Why is Heal the Bay testing water quality on the L.A. River?
Heal the Bay is well known for its Beach Report Card, which has provided A-to-F water quality “grades” each week for over 450 beaches in California since 1990. However, we’ve also been monitoring freshwater rivers, streams and creeks since 1998 through our Stream Team program. We believe that assessing water quality in a variety of waterbodies provides a clearer, more robust picture of environmental health throughout Greater Los Angeles.

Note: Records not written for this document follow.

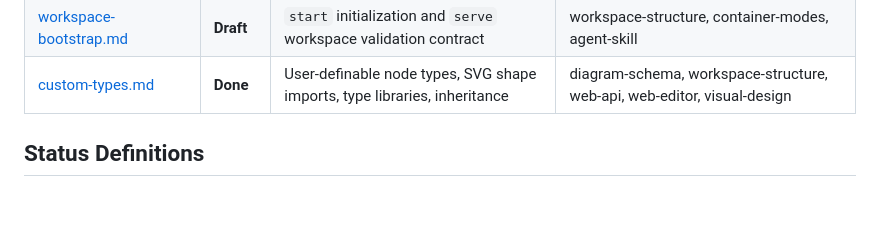
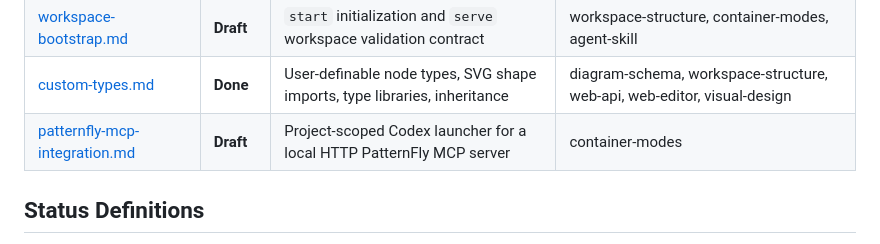
Before and after one commit to RichNasz/ai-arch-story, a Markdown page: .ai/specs/README.md, the part around the change. Drawn GitHub-style; blank space fills up the shorter version.

Commit message:
docs: specify project-scoped PatternFly MCP integration

```diff
--- a/.ai/specs/README.md
+++ b/.ai/specs/README.md
@@ -32,6 +32,7 @@ This directory contains the source-of-truth specifications for the AI Arch Story
 | [public-release-remediation.md](public-release-remediation.md) | **Draft** | Security, provenance, build-context, and API-contract remediation for the public repository | web-api, workspace-structure, export-format, container-modes, open-source-distribution |
 | [workspace-bootstrap.md](workspace-bootstrap.md) | **Draft** | `start` initialization and `serve` workspace validation contract | workspace-structure, container-modes, agent-skill |
 | [custom-types.md](custom-types.md) | **Done** | User-definable node types, SVG shape imports, type libraries, inheritance | diagram-schema, workspace-structure, web-api, web-editor, visual-design |
+| [patternfly-mcp-integration.md](patternfly-mcp-integration.md) | **Draft** | Project-scoped Codex launcher for a local HTTP PatternFly MCP server | container-modes |
 
 ## Status Definitions
 
```
Also changed, not shown: .ai/specs/patternfly-mcp-integration.md (added, +93 -0 lines).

Recently, our focus has shifted to popular freshwater recreational spots, which, aside from the L.A. River, includes swimming holes in the Santa Monica Mountains.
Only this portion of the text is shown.